───── Supplied information

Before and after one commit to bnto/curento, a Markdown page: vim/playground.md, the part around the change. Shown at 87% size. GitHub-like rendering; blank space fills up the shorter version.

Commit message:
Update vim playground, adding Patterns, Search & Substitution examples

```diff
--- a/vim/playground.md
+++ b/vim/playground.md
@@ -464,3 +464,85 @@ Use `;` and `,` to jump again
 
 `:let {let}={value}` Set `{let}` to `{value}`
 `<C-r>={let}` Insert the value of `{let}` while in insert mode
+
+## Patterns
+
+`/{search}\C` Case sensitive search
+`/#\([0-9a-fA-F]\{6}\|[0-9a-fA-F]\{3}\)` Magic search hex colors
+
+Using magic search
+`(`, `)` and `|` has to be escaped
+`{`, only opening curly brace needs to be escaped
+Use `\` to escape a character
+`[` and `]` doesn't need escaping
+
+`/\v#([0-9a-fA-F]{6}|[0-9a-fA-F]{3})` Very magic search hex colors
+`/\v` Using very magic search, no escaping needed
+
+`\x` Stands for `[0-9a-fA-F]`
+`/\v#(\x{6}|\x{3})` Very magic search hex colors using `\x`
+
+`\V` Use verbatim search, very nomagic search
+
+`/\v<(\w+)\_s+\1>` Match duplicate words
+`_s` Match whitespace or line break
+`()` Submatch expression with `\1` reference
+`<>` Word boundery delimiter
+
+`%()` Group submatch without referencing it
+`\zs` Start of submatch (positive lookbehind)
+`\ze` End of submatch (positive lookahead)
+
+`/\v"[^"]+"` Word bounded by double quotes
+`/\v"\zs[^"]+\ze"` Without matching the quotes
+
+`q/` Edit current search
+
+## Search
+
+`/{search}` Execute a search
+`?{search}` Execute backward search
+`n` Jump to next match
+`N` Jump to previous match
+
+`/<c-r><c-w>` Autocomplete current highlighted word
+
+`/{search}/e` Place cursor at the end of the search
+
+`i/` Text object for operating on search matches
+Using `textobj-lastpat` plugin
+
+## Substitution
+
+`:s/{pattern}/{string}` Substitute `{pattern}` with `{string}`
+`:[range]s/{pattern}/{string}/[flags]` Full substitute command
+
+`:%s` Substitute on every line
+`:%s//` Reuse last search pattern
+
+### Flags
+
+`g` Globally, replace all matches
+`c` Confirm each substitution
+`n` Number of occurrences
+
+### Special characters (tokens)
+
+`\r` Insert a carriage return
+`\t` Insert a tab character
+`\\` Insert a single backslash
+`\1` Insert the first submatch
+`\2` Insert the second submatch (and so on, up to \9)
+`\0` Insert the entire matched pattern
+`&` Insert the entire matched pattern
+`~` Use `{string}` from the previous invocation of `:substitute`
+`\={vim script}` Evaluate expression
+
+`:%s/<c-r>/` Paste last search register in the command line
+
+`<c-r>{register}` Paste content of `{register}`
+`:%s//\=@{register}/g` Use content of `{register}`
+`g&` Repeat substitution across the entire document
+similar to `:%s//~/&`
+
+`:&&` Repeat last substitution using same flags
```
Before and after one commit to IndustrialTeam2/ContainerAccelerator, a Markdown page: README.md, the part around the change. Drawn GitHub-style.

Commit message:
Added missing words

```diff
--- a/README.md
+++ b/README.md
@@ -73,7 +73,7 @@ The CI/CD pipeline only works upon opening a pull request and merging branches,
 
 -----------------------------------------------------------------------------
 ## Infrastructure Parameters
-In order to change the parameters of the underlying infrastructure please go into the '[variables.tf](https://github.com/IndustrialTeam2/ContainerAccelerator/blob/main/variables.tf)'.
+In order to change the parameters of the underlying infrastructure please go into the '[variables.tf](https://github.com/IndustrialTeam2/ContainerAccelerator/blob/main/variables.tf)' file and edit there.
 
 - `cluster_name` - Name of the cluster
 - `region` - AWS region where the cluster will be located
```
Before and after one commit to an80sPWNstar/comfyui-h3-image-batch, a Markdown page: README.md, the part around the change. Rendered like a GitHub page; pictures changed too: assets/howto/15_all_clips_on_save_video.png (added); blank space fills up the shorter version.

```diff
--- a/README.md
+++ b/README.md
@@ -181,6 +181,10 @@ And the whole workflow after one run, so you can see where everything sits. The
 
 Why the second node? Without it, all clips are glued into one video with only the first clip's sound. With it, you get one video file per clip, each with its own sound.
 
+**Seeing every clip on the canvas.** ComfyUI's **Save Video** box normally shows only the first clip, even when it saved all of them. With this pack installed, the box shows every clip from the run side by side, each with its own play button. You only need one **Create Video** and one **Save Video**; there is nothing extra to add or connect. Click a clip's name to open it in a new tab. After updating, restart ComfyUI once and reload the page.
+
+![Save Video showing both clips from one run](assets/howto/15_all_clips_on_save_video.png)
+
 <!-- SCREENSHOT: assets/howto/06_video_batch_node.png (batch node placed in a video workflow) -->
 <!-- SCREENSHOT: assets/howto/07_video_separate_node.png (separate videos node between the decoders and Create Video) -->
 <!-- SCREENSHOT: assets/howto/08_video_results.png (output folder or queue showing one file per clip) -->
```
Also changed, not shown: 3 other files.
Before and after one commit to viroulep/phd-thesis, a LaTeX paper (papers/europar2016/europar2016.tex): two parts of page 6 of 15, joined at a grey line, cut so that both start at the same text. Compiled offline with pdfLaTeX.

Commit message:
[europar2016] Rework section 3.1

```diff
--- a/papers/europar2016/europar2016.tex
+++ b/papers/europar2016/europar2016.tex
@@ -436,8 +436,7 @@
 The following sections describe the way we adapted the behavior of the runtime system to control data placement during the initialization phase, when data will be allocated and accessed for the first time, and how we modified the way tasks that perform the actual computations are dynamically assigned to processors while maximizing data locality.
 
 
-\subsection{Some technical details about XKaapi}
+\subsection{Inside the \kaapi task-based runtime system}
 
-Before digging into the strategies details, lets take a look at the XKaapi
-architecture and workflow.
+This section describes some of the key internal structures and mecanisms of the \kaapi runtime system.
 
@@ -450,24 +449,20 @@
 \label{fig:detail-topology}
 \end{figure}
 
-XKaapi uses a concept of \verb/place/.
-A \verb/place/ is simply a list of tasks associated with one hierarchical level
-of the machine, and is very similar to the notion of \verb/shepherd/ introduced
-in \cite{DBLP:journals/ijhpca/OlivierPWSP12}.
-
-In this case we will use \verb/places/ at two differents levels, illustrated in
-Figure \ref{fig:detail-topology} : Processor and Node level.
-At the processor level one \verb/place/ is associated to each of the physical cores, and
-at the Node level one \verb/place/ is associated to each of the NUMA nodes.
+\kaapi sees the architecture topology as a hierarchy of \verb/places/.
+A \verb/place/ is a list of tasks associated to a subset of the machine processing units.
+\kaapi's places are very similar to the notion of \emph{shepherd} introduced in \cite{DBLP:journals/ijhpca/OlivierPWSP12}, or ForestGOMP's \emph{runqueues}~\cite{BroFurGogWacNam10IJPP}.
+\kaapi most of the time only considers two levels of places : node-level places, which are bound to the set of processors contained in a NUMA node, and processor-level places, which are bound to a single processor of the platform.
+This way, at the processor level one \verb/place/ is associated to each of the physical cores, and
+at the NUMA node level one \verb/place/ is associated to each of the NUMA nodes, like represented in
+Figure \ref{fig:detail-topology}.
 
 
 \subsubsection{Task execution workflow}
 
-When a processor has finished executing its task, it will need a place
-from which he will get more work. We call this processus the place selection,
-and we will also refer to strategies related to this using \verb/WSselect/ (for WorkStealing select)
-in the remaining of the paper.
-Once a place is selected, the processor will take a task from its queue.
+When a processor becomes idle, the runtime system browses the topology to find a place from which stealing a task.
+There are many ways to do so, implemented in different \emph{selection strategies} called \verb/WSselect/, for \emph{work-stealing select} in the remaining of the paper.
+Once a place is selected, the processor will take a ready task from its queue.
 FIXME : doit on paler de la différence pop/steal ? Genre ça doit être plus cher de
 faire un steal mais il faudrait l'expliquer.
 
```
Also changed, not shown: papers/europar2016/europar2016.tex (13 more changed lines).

──────────

# Task goal:
Using the listing above, list every line in which the string "each" occurs.

# Output of the task:
+`c` Confirm each substitution
 Why the second node? Without it, all clips are glued into one video with only the first clip's sound. With it, you get one video file per clip, each with its own sound.
+**Seeing every clip on the canvas.** ComfyUI's **Save Video** box normally shows only the first clip, even when it saved all of them. With this pack installed, the box shows every clip from the run side by side, each with its own play button. You only need one **Create Video** and one **Save Video**; there is nothing extra to add or connect. Click a clip's name to open it in a new tab. After updating, restart ComfyUI once and reload the page.
-At the processor level one \verb/place/ is associated to each of the physical cores, and
-at the Node level one \verb/place/ is associated to each of the NUMA nodes.
+This way, at the processor level one \verb/place/ is associated to each of the physical cores, and
+at the NUMA node level one \verb/place/ is associated to each of the NUMA nodes, like represented in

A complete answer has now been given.